Reproduce every line of the material below, but drop the pictures.

▸ **Records provided**:
..............................
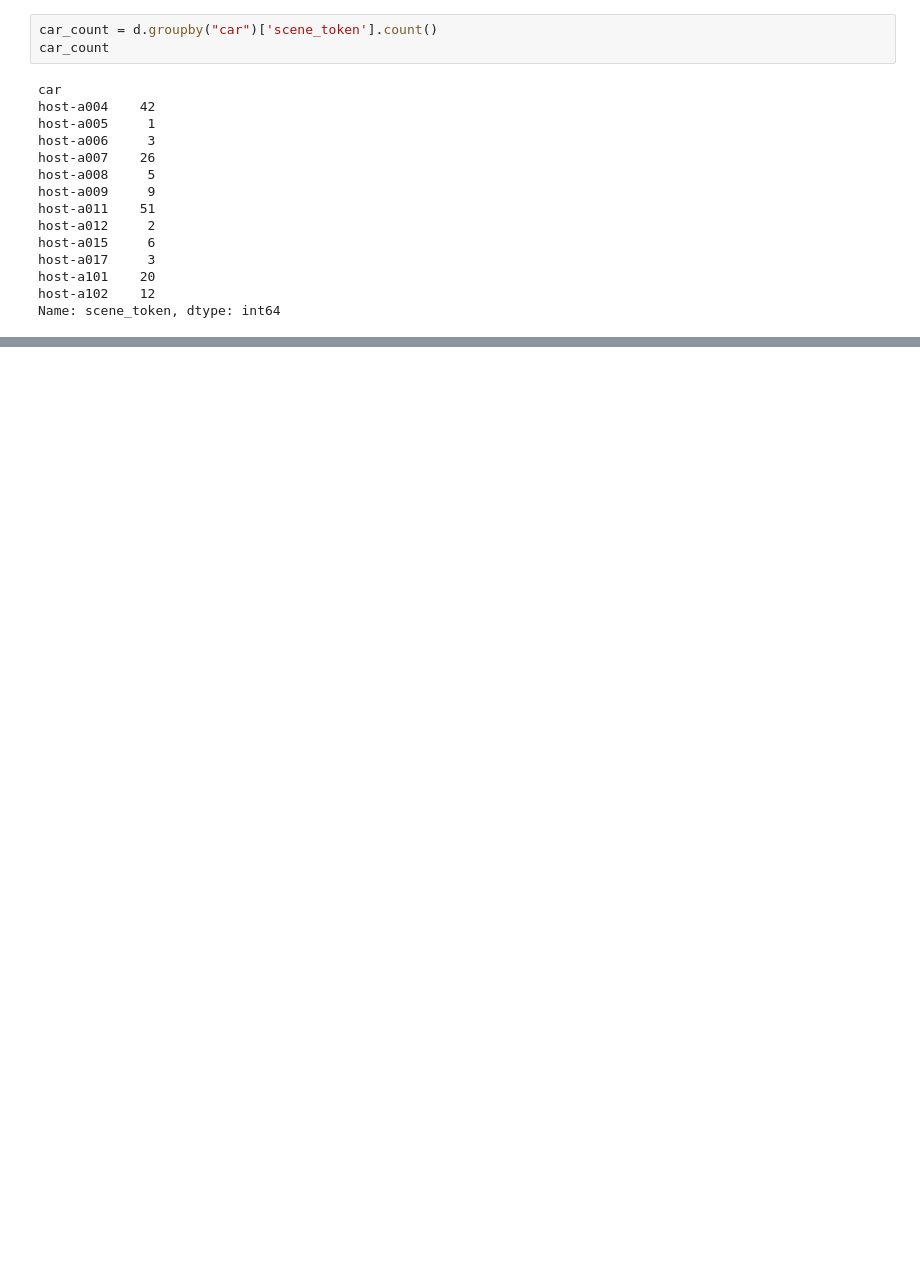
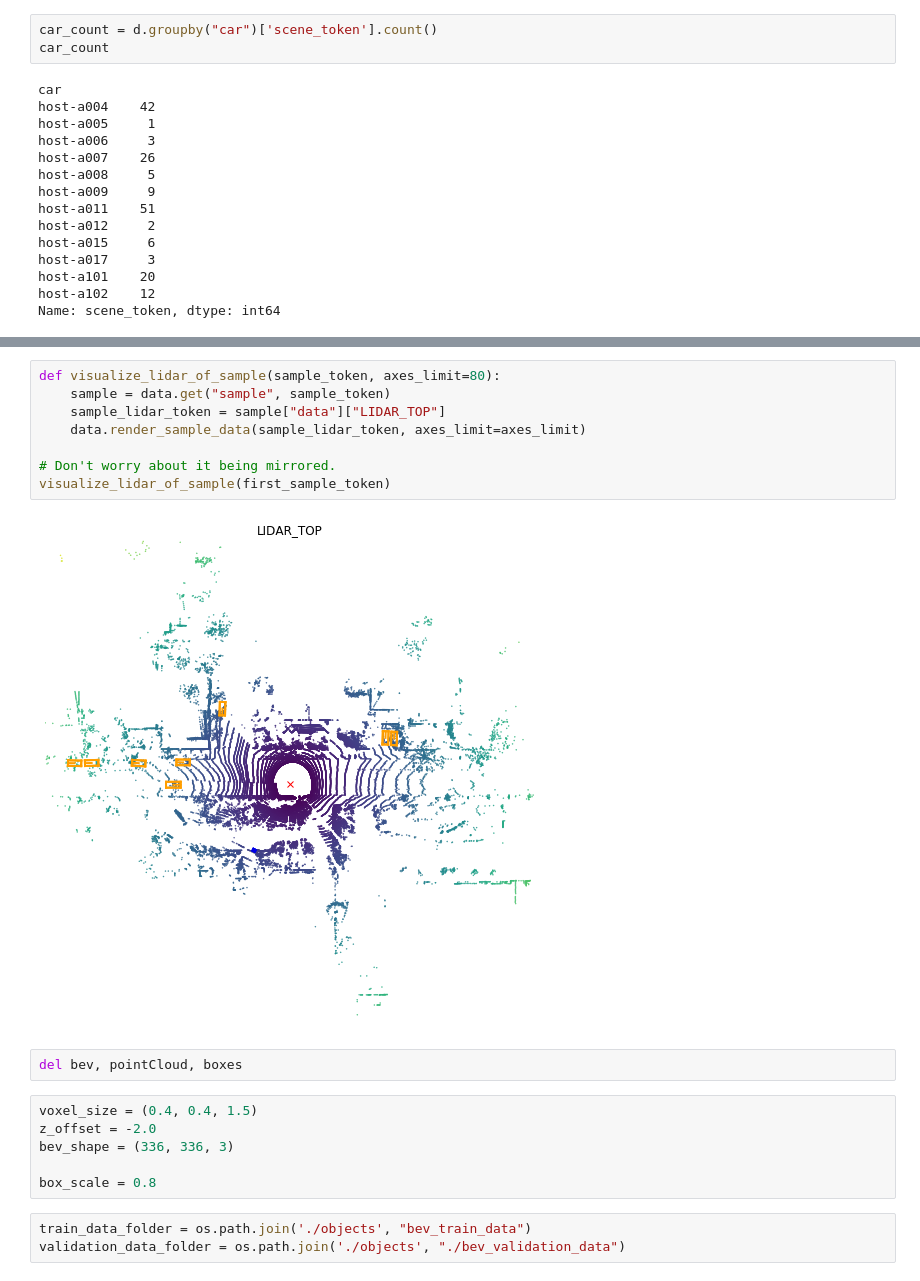
Before and after one commit to jsaurabh/3d-object-detection, a Jupyter notebook: unet.ipynb, the cells around one changed output, grey strips where cells are left out. Saved outputs shown, nothing was run; the diff lists cells and outputs as text; blank space fills up the shorter version.

```diff
--- a/unet.ipynb
+++ b/unet.ipynb
@@ -88,0 +280,21 @@ Name: scene_token, dtype: int64
+# %%
+def visualize_lidar_of_sample(sample_token, axes_limit=80):
+    sample = data.get("sample", sample_token)
+    sample_lidar_token = sample["data"]["LIDAR_TOP"]
+    data.render_sample_data(sample_lidar_token, axes_limit=axes_limit)
+
+# Don't worry about it being mirrored.
+visualize_lidar_of_sample(first_sample_token)
+# %% [output]
+[figure, added]
+# %%
+del bev, pointCloud, boxes
+# %%
+voxel_size = (0.4, 0.4, 1.5)
+z_offset = -2.0
+bev_shape = (336, 336, 3)
+
+box_scale = 0.8
+# %%
+train_data_folder = os.path.join('./objects', "bev_train_data")
+validation_data_folder = os.path.join('./objects', "./bev_validation_data")
```
Also changed, not shown: parts of 46 cells of this notebook, 3 other files.
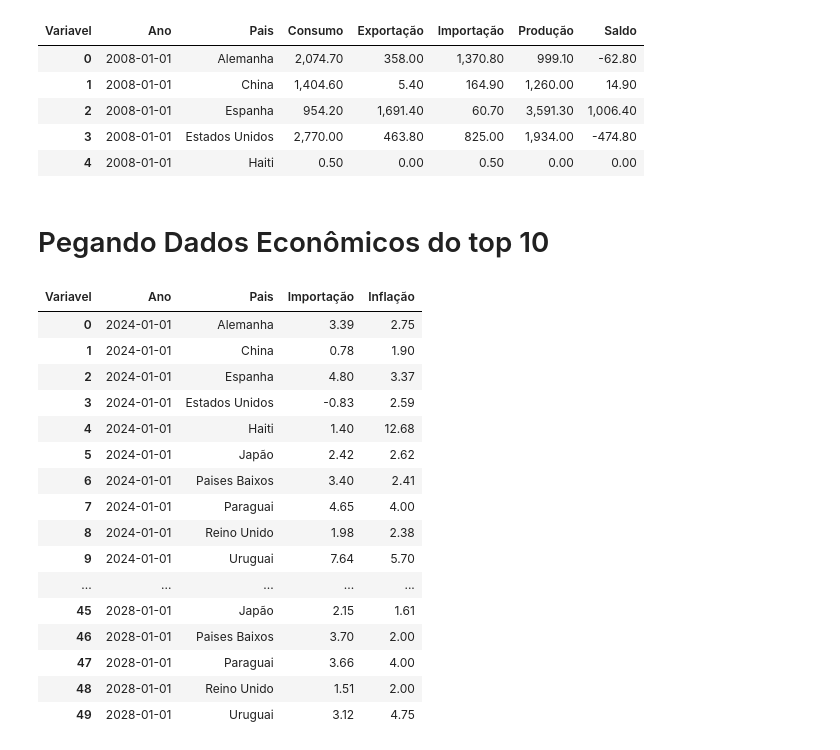
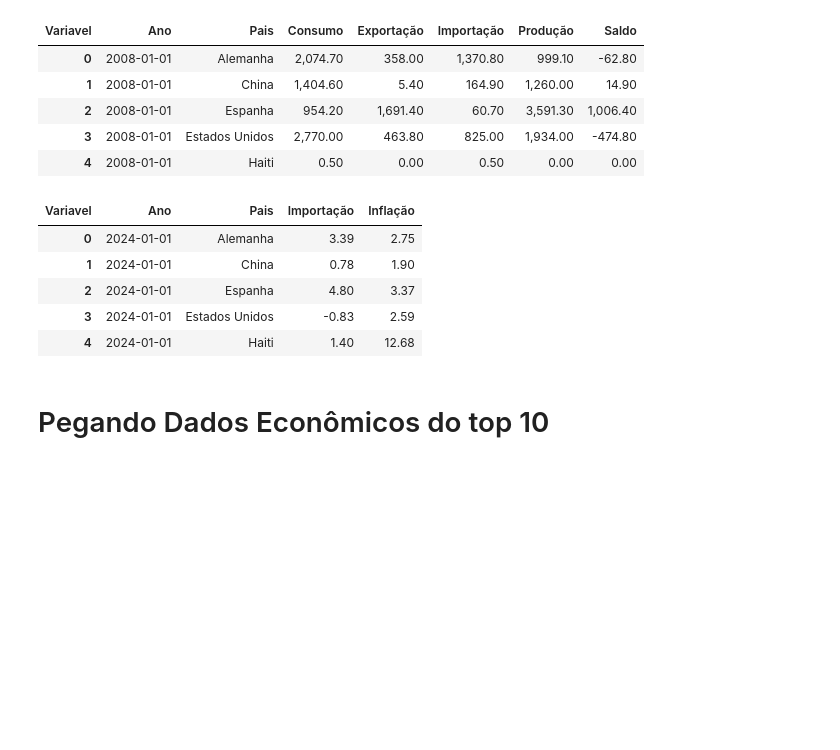
Before and after one commit to alexandre-guerra/Exportacao, a Jupyter notebook: AnaliseExportacao.ipynb, the cells around one changed output. Drawn from its saved outputs; the diff is of its cells as text; code cells hidden in the pictures; blank space fills up the shorter version.

```diff
--- a/AnaliseExportacao.ipynb
+++ b/AnaliseExportacao.ipynb
@@ -272,6 +272,19 @@ df_pivot.head()
 | 2 | 2008-01-01 | Espanha | 954.20 | 1,691.40 | 60.70 | 3,591.30 | 1,006.40 |
 | 3 | 2008-01-01 | Estados Unidos | 2,770.00 | 463.80 | 825.00 | 1,934.00 | -474.80 |
 | 4 | 2008-01-01 | Haiti | 0.50 | 0.00 | 0.50 | 0.00 | 0.00 |
+# %%
+df_economia_top10 = pd.read_excel('./WEO_Data.xlsx')
+df_economia_top10['Ano'] = pd.to_datetime(df_economia_top10['Ano'], format='%Y')
+df_pivot_economia = df_economia_top10.pivot_table(index=['Ano', 'Pais'], columns='Variavel', values='Percentual', aggfunc='sum').reset_index()
+df_pivot_economia.fillna(0, inplace=True)
+df_pivot_economia.head()
+# %% [output]
+| Variavel | Ano | Pais | Importação | Inflação |
+| 0 | 2024-01-01 | Alemanha | 3.39 | 2.75 |
+| 1 | 2024-01-01 | China | 0.78 | 1.90 |
+| 2 | 2024-01-01 | Espanha | 4.80 | 3.37 |
+| 3 | 2024-01-01 | Estados Unidos | -0.83 | 2.59 |
+| 4 | 2024-01-01 | Haiti | 1.40 | 12.68 |
 # %%
 
 figs = []
@@ -318,29 +343,3 @@ for fig in figs:
     fig.show()
 # %% [markdown]
 # Pegando Dados Econômicos do top 10
-# %%
-df_economia_top10 = pd.read_excel('./WEO_Data.xlsx')
-df_pivot_economia = df_economia_top10.pivot_table(index=['Ano', 'Pais'], columns='Variavel', values='Percentual', aggfunc='sum').reset_index()
-df_pivot_economia['Ano'] = pd.to_datetime(df_pivot_economia['Ano'], format='%Y')
-df_pivot_economia['Inflação'] = df_pivot_economia['Inflação'].astype(float)
-df_pivot_economia['Importação'] = df_pivot_economia['Importação'].astype(float)
-df_pivot_economia.fillna(0, inplace=True)
-df_pivot_economia
-# %% [output]
-| Variavel | Ano | Pais | Importação | Inflação |
-| 0 | 2024-01-01 | Alemanha | 3.39 | 2.75 |
-| 1 | 2024-01-01 | China | 0.78 | 1.90 |
-| 2 | 2024-01-01 | Espanha | 4.80 | 3.37 |
-| 3 | 2024-01-01 | Estados Unidos | -0.83 | 2.59 |
-| 4 | 2024-01-01 | Haiti | 1.40 | 12.68 |
-| 5 | 2024-01-01 | Japão | 2.42 | 2.62 |
-| 6 | 2024-01-01 | Paises Baixos | 3.40 | 2.41 |
-| 7 | 2024-01-01 | Paraguai | 4.65 | 4.00 |
-| 8 | 2024-01-01 | Reino Unido | 1.98 | 2.38 |
-| 9 | 2024-01-01 | Uruguai | 7.64 | 5.70 |
-| ... | ... | ... | ... | ... |
-| 45 | 2028-01-01 | Japão | 2.15 | 1.61 |
-| 46 | 2028-01-01 | Paises Baixos | 3.70 | 2.00 |
-| 47 | 2028-01-01 | Paraguai | 3.66 | 4.00 |
-| 48 | 2028-01-01 | Reino Unido | 1.51 | 2.00 |
-| 49 | 2028-01-01 | Uruguai | 3.12 | 4.75 |
```
Also changed, not shown: parts of 2 cells of this notebook.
..............................
▸ **Expected output**:
Before and after one commit to jsaurabh/3d-object-detection, a Jupyter notebook: unet.ipynb, the cells around one changed output, grey strips where cells are left out. Saved outputs shown, nothing was run; the diff lists cells and outputs as text; blank space fills up the shorter version.

```diff
--- a/unet.ipynb
+++ b/unet.ipynb
@@ -88,0 +280,21 @@ Name: scene_token, dtype: int64
+# %%
+def visualize_lidar_of_sample(sample_token, axes_limit=80):
+    sample = data.get("sample", sample_token)
+    sample_lidar_token = sample["data"]["LIDAR_TOP"]
+    data.render_sample_data(sample_lidar_token, axes_limit=axes_limit)
+
+# Don't worry about it being mirrored.
+visualize_lidar_of_sample(first_sample_token)
+# %% [output]
+[figure, added]
+# %%
+del bev, pointCloud, boxes
+# %%
+voxel_size = (0.4, 0.4, 1.5)
+z_offset = -2.0
+bev_shape = (336, 336, 3)
+
+box_scale = 0.8
+# %%
+train_data_folder = os.path.join('./objects', "bev_train_data")
+validation_data_folder = os.path.join('./objects', "./bev_validation_data")
```
Also changed, not shown: parts of 46 cells of this notebook, 3 other files.
Before and after one commit to alexandre-guerra/Exportacao, a Jupyter notebook: AnaliseExportacao.ipynb, the cells around one changed output. Drawn from its saved outputs; the diff is of its cells as text; code cells hidden in the pictures; blank space fills up the shorter version.

```diff
--- a/AnaliseExportacao.ipynb
+++ b/AnaliseExportacao.ipynb
@@ -272,6 +272,19 @@ df_pivot.head()
 | 2 | 2008-01-01 | Espanha | 954.20 | 1,691.40 | 60.70 | 3,591.30 | 1,006.40 |
 | 3 | 2008-01-01 | Estados Unidos | 2,770.00 | 463.80 | 825.00 | 1,934.00 | -474.80 |
 | 4 | 2008-01-01 | Haiti | 0.50 | 0.00 | 0.50 | 0.00 | 0.00 |
+# %%
+df_economia_top10 = pd.read_excel('./WEO_Data.xlsx')
+df_economia_top10['Ano'] = pd.to_datetime(df_economia_top10['Ano'], format='%Y')
+df_pivot_economia = df_economia_top10.pivot_table(index=['Ano', 'Pais'], columns='Variavel', values='Percentual', aggfunc='sum').reset_index()
+df_pivot_economia.fillna(0, inplace=True)
+df_pivot_economia.head()
+# %% [output]
+| Variavel | Ano | Pais | Importação | Inflação |
+| 0 | 2024-01-01 | Alemanha | 3.39 | 2.75 |
+| 1 | 2024-01-01 | China | 0.78 | 1.90 |
+| 2 | 2024-01-01 | Espanha | 4.80 | 3.37 |
+| 3 | 2024-01-01 | Estados Unidos | -0.83 | 2.59 |
+| 4 | 2024-01-01 | Haiti | 1.40 | 12.68 |
 # %%
 
 figs = []
@@ -318,29 +343,3 @@ for fig in figs:
     fig.show()
 # %% [markdown]
 # Pegando Dados Econômicos do top 10
-# %%
-df_economia_top10 = pd.read_excel('./WEO_Data.xlsx')
-df_pivot_economia = df_economia_top10.pivot_table(index=['Ano', 'Pais'], columns='Variavel', values='Percentual', aggfunc='sum').reset_index()
-df_pivot_economia['Ano'] = pd.to_datetime(df_pivot_economia['Ano'], format='%Y')
-df_pivot_economia['Inflação'] = df_pivot_economia['Inflação'].astype(float)
-df_pivot_economia['Importação'] = df_pivot_economia['Importação'].astype(float)
-df_pivot_economia.fillna(0, inplace=True)
-df_pivot_economia
-# %% [output]
-| Variavel | Ano | Pais | Importação | Inflação |
-| 0 | 2024-01-01 | Alemanha | 3.39 | 2.75 |
-| 1 | 2024-01-01 | China | 0.78 | 1.90 |
-| 2 | 2024-01-01 | Espanha | 4.80 | 3.37 |
-| 3 | 2024-01-01 | Estados Unidos | -0.83 | 2.59 |
-| 4 | 2024-01-01 | Haiti | 1.40 | 12.68 |
-| 5 | 2024-01-01 | Japão | 2.42 | 2.62 |
-| 6 | 2024-01-01 | Paises Baixos | 3.40 | 2.41 |
-| 7 | 2024-01-01 | Paraguai | 4.65 | 4.00 |
-| 8 | 2024-01-01 | Reino Unido | 1.98 | 2.38 |
-| 9 | 2024-01-01 | Uruguai | 7.64 | 5.70 |
-| ... | ... | ... | ... | ... |
-| 45 | 2028-01-01 | Japão | 2.15 | 1.61 |
-| 46 | 2028-01-01 | Paises Baixos | 3.70 | 2.00 |
-| 47 | 2028-01-01 | Paraguai | 3.66 | 4.00 |
-| 48 | 2028-01-01 | Reino Unido | 1.51 | 2.00 |
-| 49 | 2028-01-01 | Uruguai | 3.12 | 4.75 |
```
Also changed, not shown: parts of 2 cells of this notebook.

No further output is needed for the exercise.